Exercise directions >>
Retyping the records exactly, down to the last line, is the whole job.
(Given records Opens)
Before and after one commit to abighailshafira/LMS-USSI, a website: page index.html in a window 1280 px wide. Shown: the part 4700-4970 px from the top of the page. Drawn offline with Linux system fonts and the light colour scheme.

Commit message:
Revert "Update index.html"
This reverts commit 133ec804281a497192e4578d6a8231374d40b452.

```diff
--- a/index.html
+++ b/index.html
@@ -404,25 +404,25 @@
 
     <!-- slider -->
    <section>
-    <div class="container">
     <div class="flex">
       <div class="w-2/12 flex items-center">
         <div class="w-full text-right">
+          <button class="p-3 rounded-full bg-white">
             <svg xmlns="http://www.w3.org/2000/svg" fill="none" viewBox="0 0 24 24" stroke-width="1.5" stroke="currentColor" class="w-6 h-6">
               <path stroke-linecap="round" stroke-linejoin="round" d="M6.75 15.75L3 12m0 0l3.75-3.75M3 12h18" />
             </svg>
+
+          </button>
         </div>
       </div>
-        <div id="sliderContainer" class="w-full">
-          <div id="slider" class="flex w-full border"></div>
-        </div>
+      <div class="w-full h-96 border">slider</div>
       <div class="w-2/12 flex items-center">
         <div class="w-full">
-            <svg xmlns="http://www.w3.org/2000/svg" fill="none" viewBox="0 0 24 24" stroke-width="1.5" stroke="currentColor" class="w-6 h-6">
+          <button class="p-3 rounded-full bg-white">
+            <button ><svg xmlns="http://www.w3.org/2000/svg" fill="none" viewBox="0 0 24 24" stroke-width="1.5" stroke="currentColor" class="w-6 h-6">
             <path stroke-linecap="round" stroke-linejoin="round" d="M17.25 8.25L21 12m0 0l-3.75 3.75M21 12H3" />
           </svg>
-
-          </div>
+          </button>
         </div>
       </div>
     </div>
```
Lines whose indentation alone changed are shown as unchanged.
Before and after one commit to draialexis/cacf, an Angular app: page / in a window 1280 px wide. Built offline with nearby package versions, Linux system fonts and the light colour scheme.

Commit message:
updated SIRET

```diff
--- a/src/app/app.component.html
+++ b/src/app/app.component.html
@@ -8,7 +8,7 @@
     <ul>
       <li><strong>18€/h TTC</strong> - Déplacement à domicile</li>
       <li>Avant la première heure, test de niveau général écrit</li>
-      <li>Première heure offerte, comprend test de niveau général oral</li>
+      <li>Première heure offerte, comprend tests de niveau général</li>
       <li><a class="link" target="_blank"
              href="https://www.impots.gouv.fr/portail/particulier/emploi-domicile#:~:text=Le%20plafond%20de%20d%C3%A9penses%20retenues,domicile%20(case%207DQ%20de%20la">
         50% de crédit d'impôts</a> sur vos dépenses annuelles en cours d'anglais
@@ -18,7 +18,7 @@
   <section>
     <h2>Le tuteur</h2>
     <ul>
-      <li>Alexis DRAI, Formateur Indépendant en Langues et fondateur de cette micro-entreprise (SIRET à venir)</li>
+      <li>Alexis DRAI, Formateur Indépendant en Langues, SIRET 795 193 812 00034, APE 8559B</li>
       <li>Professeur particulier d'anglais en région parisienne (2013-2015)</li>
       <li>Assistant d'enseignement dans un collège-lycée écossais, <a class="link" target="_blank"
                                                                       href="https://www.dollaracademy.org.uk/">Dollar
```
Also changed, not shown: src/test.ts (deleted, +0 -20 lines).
(Given records Closes)
Solved exercise >>
Before and after one commit to abighailshafira/LMS-USSI, a website: page index.html in a window 1280 px wide. Shown: the part 4700-4970 px from the top of the page. Drawn offline with Linux system fonts and the light colour scheme.

Commit message:
Revert "Update index.html"
This reverts commit 133ec804281a497192e4578d6a8231374d40b452.

```diff
--- a/index.html
+++ b/index.html
@@ -404,25 +404,25 @@
 
     <!-- slider -->
    <section>
-    <div class="container">
     <div class="flex">
       <div class="w-2/12 flex items-center">
         <div class="w-full text-right">
+          <button class="p-3 rounded-full bg-white">
             <svg xmlns="http://www.w3.org/2000/svg" fill="none" viewBox="0 0 24 24" stroke-width="1.5" stroke="currentColor" class="w-6 h-6">
               <path stroke-linecap="round" stroke-linejoin="round" d="M6.75 15.75L3 12m0 0l3.75-3.75M3 12h18" />
             </svg>
+
+          </button>
         </div>
       </div>
-        <div id="sliderContainer" class="w-full">
-          <div id="slider" class="flex w-full border"></div>
-        </div>
+      <div class="w-full h-96 border">slider</div>
       <div class="w-2/12 flex items-center">
         <div class="w-full">
-            <svg xmlns="http://www.w3.org/2000/svg" fill="none" viewBox="0 0 24 24" stroke-width="1.5" stroke="currentColor" class="w-6 h-6">
+          <button class="p-3 rounded-full bg-white">
+            <button ><svg xmlns="http://www.w3.org/2000/svg" fill="none" viewBox="0 0 24 24" stroke-width="1.5" stroke="currentColor" class="w-6 h-6">
             <path stroke-linecap="round" stroke-linejoin="round" d="M17.25 8.25L21 12m0 0l-3.75 3.75M21 12H3" />
           </svg>
-
-          </div>
+          </button>
         </div>
       </div>
     </div>
```
Lines whose indentation alone changed are shown as unchanged.
Before and after one commit to draialexis/cacf, an Angular app: page / in a window 1280 px wide. Built offline with nearby package versions, Linux system fonts and the light colour scheme.

Commit message:
updated SIRET

```diff
--- a/src/app/app.component.html
+++ b/src/app/app.component.html
@@ -8,7 +8,7 @@
     <ul>
       <li><strong>18€/h TTC</strong> - Déplacement à domicile</li>
       <li>Avant la première heure, test de niveau général écrit</li>
-      <li>Première heure offerte, comprend test de niveau général oral</li>
+      <li>Première heure offerte, comprend tests de niveau général</li>
       <li><a class="link" target="_blank"
              href="https://www.impots.gouv.fr/portail/particulier/emploi-domicile#:~:text=Le%20plafond%20de%20d%C3%A9penses%20retenues,domicile%20(case%207DQ%20de%20la">
         50% de crédit d'impôts</a> sur vos dépenses annuelles en cours d'anglais
@@ -18,7 +18,7 @@
   <section>
     <h2>Le tuteur</h2>
     <ul>
-      <li>Alexis DRAI, Formateur Indépendant en Langues et fondateur de cette micro-entreprise (SIRET à venir)</li>
+      <li>Alexis DRAI, Formateur Indépendant en Langues, SIRET 795 193 812 00034, APE 8559B</li>
       <li>Professeur particulier d'anglais en région parisienne (2013-2015)</li>
       <li>Assistant d'enseignement dans un collège-lycée écossais, <a class="link" target="_blank"
                                                                       href="https://www.dollaracademy.org.uk/">Dollar
```
Also changed, not shown: src/test.ts (deleted, +0 -20 lines).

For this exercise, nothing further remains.